There are also hardware based firewalls. They range from large multi-user capability for use in a large networked environment, but they also are around in the form of the commonly used routers in your home or small offices. The best part of these systems are the ability to perform the security checks of information flowing at the single point of entry/exit from the network, without having the specifically cover each and every machine in the home/office. In addition, they are less likely to be able to be hacked past than a purely software firewall.
What does this mean for the single/few computer user? You still need the protection on your home/small office network, no matter who you are. There are “bots” (short for “robots” and are actually software programs) seacrhing the net for active computers. When they find one, then they will begin running a series of small programs, looking for know bypasses of commonly installed hardware and software protections. If they fail…they “move along.” If not, they then imbed themselves in your system and go about their assigned tasks of stealing your data, using your machine to pump out thousands upon thousands of “Get Rich QUICK!” emails, or other nefarious acts.

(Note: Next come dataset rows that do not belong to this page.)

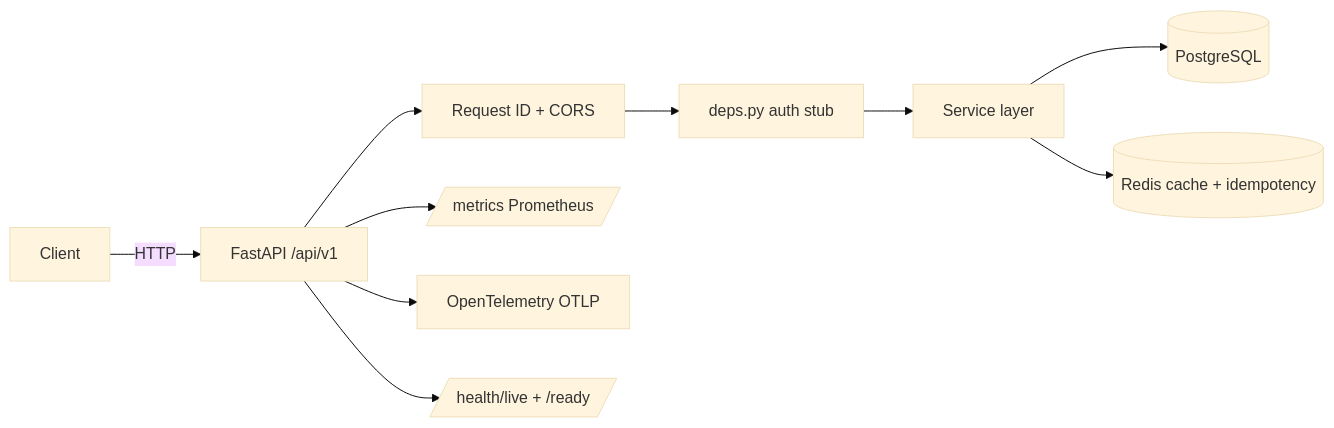
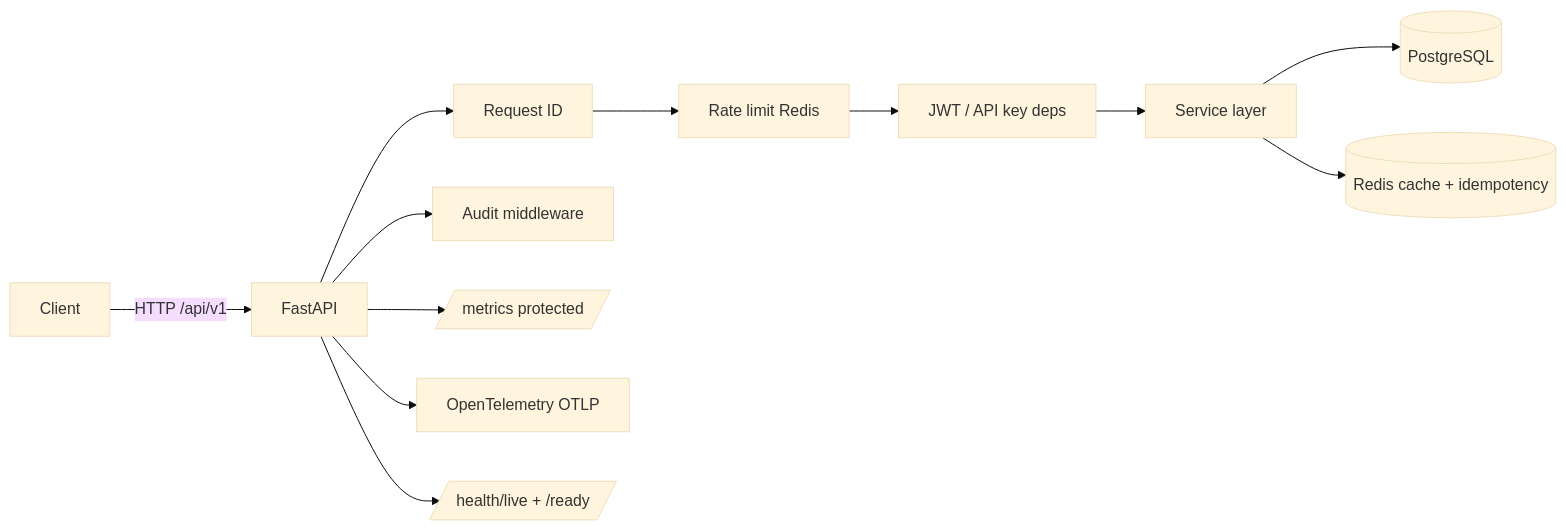
Before and after one commit to GavrilovEgorOf/python-service-template: the diagram in README.md, drawn with Mermaid (base theme). The commit also changed other lines of this file and 37 other files, not shown here.

Commit message:
v0.5: security hardening, idempotency SET NX, rate limit, audit, Helm

````diff
--- a/README.md
+++ b/README.md
@@ -11,12 +11,14 @@
 ```mermaid
 flowchart LR
-    Client -->|HTTP| API[FastAPI /api/v1]
-    API --> Middleware[Request ID + CORS]
-    Middleware --> Auth[deps.py auth stub]
+    Client -->|HTTP /api/v1| API[FastAPI]
+    API --> ReqID[Request ID]
+    ReqID --> RateLimit[Rate limit Redis]
+    RateLimit --> Auth[JWT / API key deps]
     Auth --> Service[Service layer]
     Service --> DB[(PostgreSQL)]
     Service --> Redis[(Redis cache + idempotency)]
-    API --> Metrics[/metrics Prometheus/]
+    API --> Audit[Audit middleware]
+    API --> Metrics[/metrics protected/]
     API --> OTel[OpenTelemetry OTLP]
     API --> Health[/health/live + /ready/]
 ```
````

The use of the firewall requires some self-education about what is happening in your computer world. Since the firewall is the watchdog on what is coming and going between your computer and the rest of the attached parts (to include the internet), it needs you to “train” it as to what you say is ok to let operate. Computer programs, from Word to spyware are all “executable” programs. The firewall will see one of them starting up, either as the computer boots up, or as you start the program and will then alert you and provide you with a “block” or “allow” option. In most cases you will see the “Allow XXXXX to run?” with the XXXX relating to what you just started and know it’s ok to say “allow.” While you’re on that warning window, look for a “remember this answer” check box. Check it if the program you are starting is one you commonly use, so the firewall will know this is allowed in all future events. Generally the “cause” (starting a program) and “effect” (the “Is this OK?” firewall question) are easy to relate.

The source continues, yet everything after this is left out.